> TASK REQUIREMENTS:
Please return all the records exactly, with nothing left out.

> RAW DATA:
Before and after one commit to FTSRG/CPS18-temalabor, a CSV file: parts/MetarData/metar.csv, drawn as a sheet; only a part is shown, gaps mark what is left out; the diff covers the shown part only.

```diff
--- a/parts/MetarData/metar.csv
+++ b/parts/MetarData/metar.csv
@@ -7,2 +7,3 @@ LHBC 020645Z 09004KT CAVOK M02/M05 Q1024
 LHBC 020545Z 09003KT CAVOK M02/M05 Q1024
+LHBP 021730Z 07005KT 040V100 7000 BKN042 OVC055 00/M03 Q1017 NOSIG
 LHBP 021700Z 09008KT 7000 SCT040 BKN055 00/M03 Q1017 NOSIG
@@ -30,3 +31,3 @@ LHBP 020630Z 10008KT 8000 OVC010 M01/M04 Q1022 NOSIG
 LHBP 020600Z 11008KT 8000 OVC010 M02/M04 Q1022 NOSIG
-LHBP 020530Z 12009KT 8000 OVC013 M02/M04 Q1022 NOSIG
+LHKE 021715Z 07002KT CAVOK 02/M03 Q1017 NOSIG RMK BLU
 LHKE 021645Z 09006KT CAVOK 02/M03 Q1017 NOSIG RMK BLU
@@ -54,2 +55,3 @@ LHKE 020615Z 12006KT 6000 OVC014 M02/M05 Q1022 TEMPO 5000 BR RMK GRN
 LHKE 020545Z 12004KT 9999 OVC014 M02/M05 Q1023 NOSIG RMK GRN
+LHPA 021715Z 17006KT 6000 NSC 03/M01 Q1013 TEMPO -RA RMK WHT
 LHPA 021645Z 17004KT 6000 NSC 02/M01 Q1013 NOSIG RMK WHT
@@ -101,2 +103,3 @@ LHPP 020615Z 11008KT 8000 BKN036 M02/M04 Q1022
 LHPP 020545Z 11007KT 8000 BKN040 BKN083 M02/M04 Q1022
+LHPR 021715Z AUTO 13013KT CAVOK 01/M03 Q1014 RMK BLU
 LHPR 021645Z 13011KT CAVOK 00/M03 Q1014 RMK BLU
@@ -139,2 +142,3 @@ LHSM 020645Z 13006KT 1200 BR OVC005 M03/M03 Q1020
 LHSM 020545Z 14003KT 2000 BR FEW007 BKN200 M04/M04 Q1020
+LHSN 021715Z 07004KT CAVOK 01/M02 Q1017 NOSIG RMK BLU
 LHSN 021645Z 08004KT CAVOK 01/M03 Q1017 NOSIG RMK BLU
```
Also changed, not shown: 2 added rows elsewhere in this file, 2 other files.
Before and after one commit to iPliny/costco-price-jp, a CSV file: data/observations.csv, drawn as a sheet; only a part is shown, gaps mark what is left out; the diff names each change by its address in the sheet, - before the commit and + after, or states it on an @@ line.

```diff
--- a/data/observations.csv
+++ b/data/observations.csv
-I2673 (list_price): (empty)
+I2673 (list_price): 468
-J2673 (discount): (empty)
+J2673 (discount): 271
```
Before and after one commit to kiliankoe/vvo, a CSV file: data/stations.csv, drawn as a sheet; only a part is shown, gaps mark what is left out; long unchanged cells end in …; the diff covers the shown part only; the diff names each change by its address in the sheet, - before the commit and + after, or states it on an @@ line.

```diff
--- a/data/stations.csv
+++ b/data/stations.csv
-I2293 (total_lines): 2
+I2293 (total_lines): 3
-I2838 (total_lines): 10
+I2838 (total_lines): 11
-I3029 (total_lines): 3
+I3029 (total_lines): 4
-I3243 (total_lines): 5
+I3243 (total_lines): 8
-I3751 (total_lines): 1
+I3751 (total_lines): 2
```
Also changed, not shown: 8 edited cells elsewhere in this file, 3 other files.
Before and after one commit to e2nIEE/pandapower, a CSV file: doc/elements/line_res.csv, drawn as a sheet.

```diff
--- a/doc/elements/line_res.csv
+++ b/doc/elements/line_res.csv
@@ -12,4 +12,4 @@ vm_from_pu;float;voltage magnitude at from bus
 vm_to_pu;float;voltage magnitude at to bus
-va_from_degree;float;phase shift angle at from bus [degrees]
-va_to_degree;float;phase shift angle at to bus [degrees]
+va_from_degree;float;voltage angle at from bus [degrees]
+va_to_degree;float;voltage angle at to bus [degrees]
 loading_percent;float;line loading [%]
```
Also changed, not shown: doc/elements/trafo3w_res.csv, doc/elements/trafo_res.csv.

> RESPONSE BELOW:
Before and after one commit to FTSRG/CPS18-temalabor, a CSV file: parts/MetarData/metar.csv, drawn as a sheet; only a part is shown, gaps mark what is left out; the diff covers the shown part only.

```diff
--- a/parts/MetarData/metar.csv
+++ b/parts/MetarData/metar.csv
@@ -7,2 +7,3 @@ LHBC 020645Z 09004KT CAVOK M02/M05 Q1024
 LHBC 020545Z 09003KT CAVOK M02/M05 Q1024
+LHBP 021730Z 07005KT 040V100 7000 BKN042 OVC055 00/M03 Q1017 NOSIG
 LHBP 021700Z 09008KT 7000 SCT040 BKN055 00/M03 Q1017 NOSIG
@@ -30,3 +31,3 @@ LHBP 020630Z 10008KT 8000 OVC010 M01/M04 Q1022 NOSIG
 LHBP 020600Z 11008KT 8000 OVC010 M02/M04 Q1022 NOSIG
-LHBP 020530Z 12009KT 8000 OVC013 M02/M04 Q1022 NOSIG
+LHKE 021715Z 07002KT CAVOK 02/M03 Q1017 NOSIG RMK BLU
 LHKE 021645Z 09006KT CAVOK 02/M03 Q1017 NOSIG RMK BLU
@@ -54,2 +55,3 @@ LHKE 020615Z 12006KT 6000 OVC014 M02/M05 Q1022 TEMPO 5000 BR RMK GRN
 LHKE 020545Z 12004KT 9999 OVC014 M02/M05 Q1023 NOSIG RMK GRN
+LHPA 021715Z 17006KT 6000 NSC 03/M01 Q1013 TEMPO -RA RMK WHT
 LHPA 021645Z 17004KT 6000 NSC 02/M01 Q1013 NOSIG RMK WHT
@@ -101,2 +103,3 @@ LHPP 020615Z 11008KT 8000 BKN036 M02/M04 Q1022
 LHPP 020545Z 11007KT 8000 BKN040 BKN083 M02/M04 Q1022
+LHPR 021715Z AUTO 13013KT CAVOK 01/M03 Q1014 RMK BLU
 LHPR 021645Z 13011KT CAVOK 00/M03 Q1014 RMK BLU
@@ -139,2 +142,3 @@ LHSM 020645Z 13006KT 1200 BR OVC005 M03/M03 Q1020
 LHSM 020545Z 14003KT 2000 BR FEW007 BKN200 M04/M04 Q1020
+LHSN 021715Z 07004KT CAVOK 01/M02 Q1017 NOSIG RMK BLU
 LHSN 021645Z 08004KT CAVOK 01/M03 Q1017 NOSIG RMK BLU
```
Also changed, not shown: 2 added rows elsewhere in this file, 2 other files.
Before and after one commit to iPliny/costco-price-jp, a CSV file: data/observations.csv, drawn as a sheet; only a part is shown, gaps mark what is left out; the diff names each change by its address in the sheet, - before the commit and + after, or states it on an @@ line.

```diff
--- a/data/observations.csv
+++ b/data/observations.csv
-I2673 (list_price): (empty)
+I2673 (list_price): 468
-J2673 (discount): (empty)
+J2673 (discount): 271
```
Before and after one commit to kiliankoe/vvo, a CSV file: data/stations.csv, drawn as a sheet; only a part is shown, gaps mark what is left out; long unchanged cells end in …; the diff covers the shown part only; the diff names each change by its address in the sheet, - before the commit and + after, or states it on an @@ line.

```diff
--- a/data/stations.csv
+++ b/data/stations.csv
-I2293 (total_lines): 2
+I2293 (total_lines): 3
-I2838 (total_lines): 10
+I2838 (total_lines): 11
-I3029 (total_lines): 3
+I3029 (total_lines): 4
-I3243 (total_lines): 5
+I3243 (total_lines): 8
-I3751 (total_lines): 1
+I3751 (total_lines): 2
```
Also changed, not shown: 8 edited cells elsewhere in this file, 3 other files.
Before and after one commit to e2nIEE/pandapower, a CSV file: doc/elements/line_res.csv, drawn as a sheet.

```diff
--- a/doc/elements/line_res.csv
+++ b/doc/elements/line_res.csv
@@ -12,4 +12,4 @@ vm_from_pu;float;voltage magnitude at from bus
 vm_to_pu;float;voltage magnitude at to bus
-va_from_degree;float;phase shift angle at from bus [degrees]
-va_to_degree;float;phase shift angle at to bus [degrees]
+va_from_degree;float;voltage angle at from bus [degrees]
+va_to_degree;float;voltage angle at to bus [degrees]
 loading_percent;float;line loading [%]
```
Also changed, not shown: doc/elements/trafo3w_res.csv, doc/elements/trafo_res.csv.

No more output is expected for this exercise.